Today, hundreds of thousands of Dreamers brought to the country as children are applying for the Presidents new Dream Policy. In June, President Obama took matters into his own hands, announcing a program allowing DREAMers to receive a two-year deferment of deportation proceedings. These DREAMers can also apply for a work permit and later reapply for another deportation deferment.
On Tuesday, Citizenship and Immigration Services Director Alejandro Mayorkas said the agency is ready to process the flood of applications. He said,"USCIS has developed a rigorous review process for deferred action requests under guidelines issued by (Department of Homeland) Secretary (Janet) Napolitano. Childhood arrivals who meet the guidelines and whose cases are deferred will now be able to live without fear of removal, and be able to more fully contribute their talents to our great nation."

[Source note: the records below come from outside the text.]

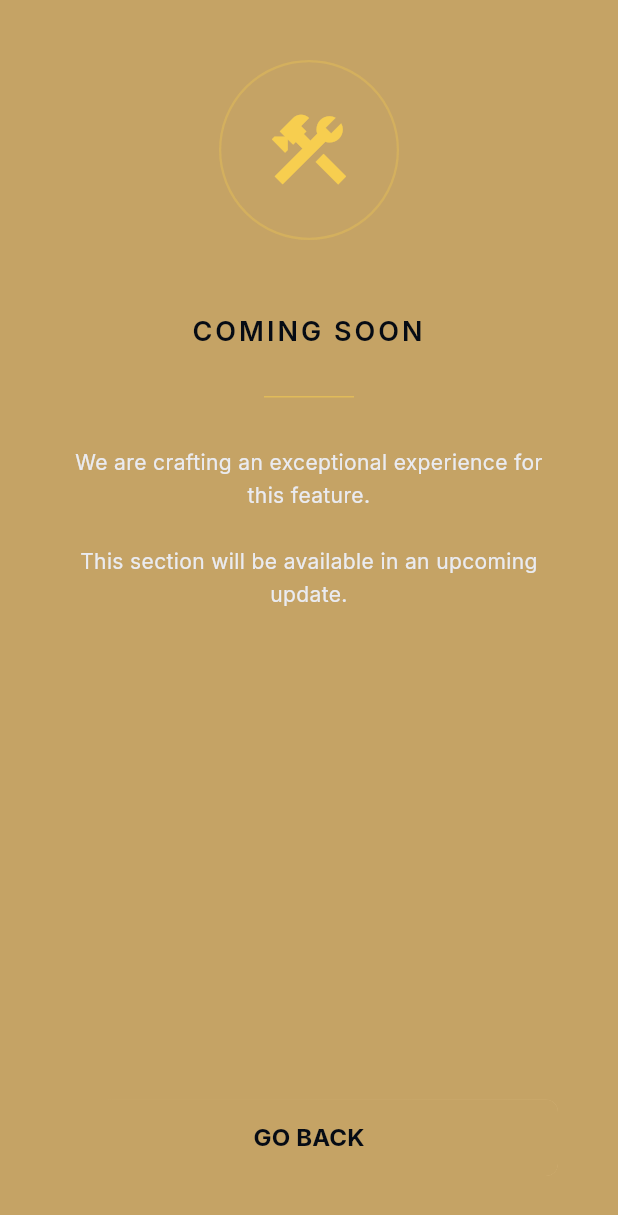
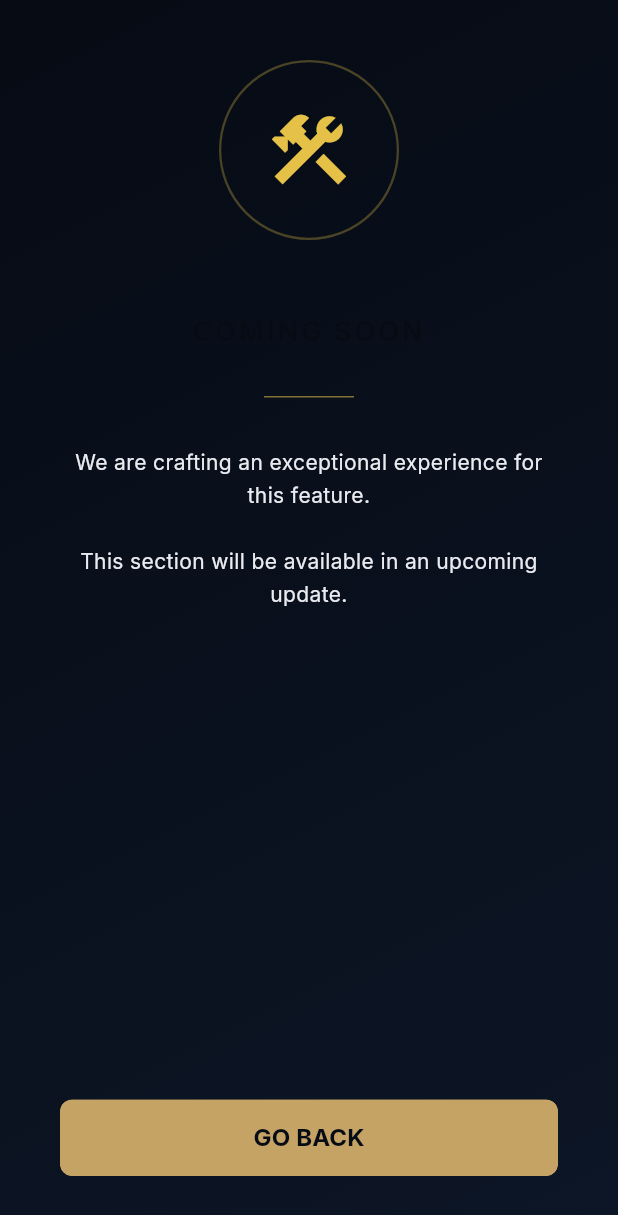
Before and after one commit to RustLangLatam/rubi-bank-app-flutter, a Flutter app: the UnderDevelopmentScreen screen opened by its route, on a phone screen of 412 x 824 dp. Shown: the top 1215 px of the screen. Run offline on Flutter 3.47's test engine with Material 3 defaults, Android fonts, the phone set to English and light mode, and no system bars; our stand-ins replace country_picker, decimal, dio, flutter_keyboard_visibility, flutter_riverpod, flutter_svg and 3 more; missing offline and left inert: rubi_bank_api_sdk; generated files the repository leaves out were written again.

Commit message:
first commit

```diff
--- a/lib/core/utils/app_routes.dart
+++ b/lib/core/utils/app_routes.dart
@@ -41,12 +41,15 @@ class AppRouter {
       case '/register/otp':
         return CustomPageRoute.slide(const RegisterOtpScreenWrapper());
 
+      case '/dashboard':
+        final customer = settings.arguments as sdk.Customer;
+        return CustomPageRoute.fade(DashboardScreen(customer: customer));
+
       case '/under-development':
         return CustomPageRoute.scale(const UnderDevelopmentScreen());
 
-      case '/dashboard':
-        final customer = settings.arguments as sdk.Customer;
-        return CustomPageRoute.fade(DashboardScreen(customer: customer));
+      case '/transactions':
+        return CustomPageRoute.scale(const UnderDevelopmentScreen());
 
       default:
         return MaterialPageRoute(
--- a/lib/features/common/presentation/pages/under_development_screen.dart
+++ b/lib/features/common/presentation/pages/under_development_screen.dart
@@ -42,11 +42,13 @@ class _UnderDevelopmentScreenState extends State<UnderDevelopmentScreen>
   @override
   Widget build(BuildContext context) {
     final ThemeData theme = Theme.of(context);
-    final ColorScheme colorScheme = theme.colorScheme;
 
     return Scaffold(
-      backgroundColor: colorScheme.primary,
-      body: SafeArea(
+        body: Container(
+          decoration: BoxDecoration(
+            gradient: AppTheme.appGradient,
+          ),
+          child:SafeArea(
         child: Container(
           width: double.infinity,
           height: double.infinity,
@@ -123,6 +125,7 @@ class _UnderDevelopmentScreenState extends State<UnderDevelopmentScreen>
           ),
         ),
       ),
+        ),
     );
   }
 }
--- a/lib/features/dashboard/presentation/pages/dashboard_screen.dart
+++ b/lib/features/dashboard/presentation/pages/dashboard_screen.dart
@@ -212,7 +212,7 @@ class _DashboardScreenState extends ConsumerState<DashboardScreen> {
                 data: (transactions) {
                   final recentTransactions = transactions.take(3).toList();
                   return RecentActivityEnhanced(
-                    transactions: recentTransactions,
+                      transactions: recentTransactions,
                   );
                 },
               ),
--- a/lib/features/dashboard/presentation/widgets/recent_activity_widget.dart
+++ b/lib/features/dashboard/presentation/widgets/recent_activity_widget.dart
@@ -70,7 +70,7 @@ class _RecentActivityEnhancedState extends State<RecentActivityEnhanced> {
           decoration: BoxDecoration(
             color: isNew
                 ? colorScheme.primary.withOpacity(0.1)
-                : colorScheme.surface.withOpacity(0.5),
+                : colorScheme.surface.withOpacity(0.8),
             borderRadius: BorderRadius.circular(12),
             boxShadow: [
               BoxShadow(
```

Meanwhile, anti-Latino Republican, U.S. Rep. Lamar Smith, R-Texas, chairman of the House Judiciary Committee, said the program opens the door for fraud and unleashes a torrent of unemployed workers at a time when the country's 8.3% unemployment rate is already making life difficult for U.S. citizens and legal residents. Smith said, "President Obama and his administration routinely put partisan politics and illegal immigrants ahead of the rule of law and the American people. With this track record, it's looking more likely that even President Obama may lose his job in this economy when Americans go to the polls this November."
The Department of Homeland Security has not estimated how many people could participate in the new program. But the Pew Hispanic Center estimated that up to 1.7 million illegal immigrants could qualify. The application fee will be $465, and Mayorkas said that should cover the costs of hiring additional staff to process all the applications. DHS officials said a small number of cases can have their fees waived in extreme cases. Applicants must have been under the age of 31 as of June 15 (when the program was announced), entered the U.S. before reaching their 16th birthday, have clean criminal records and must have either graduated high school or be on that track.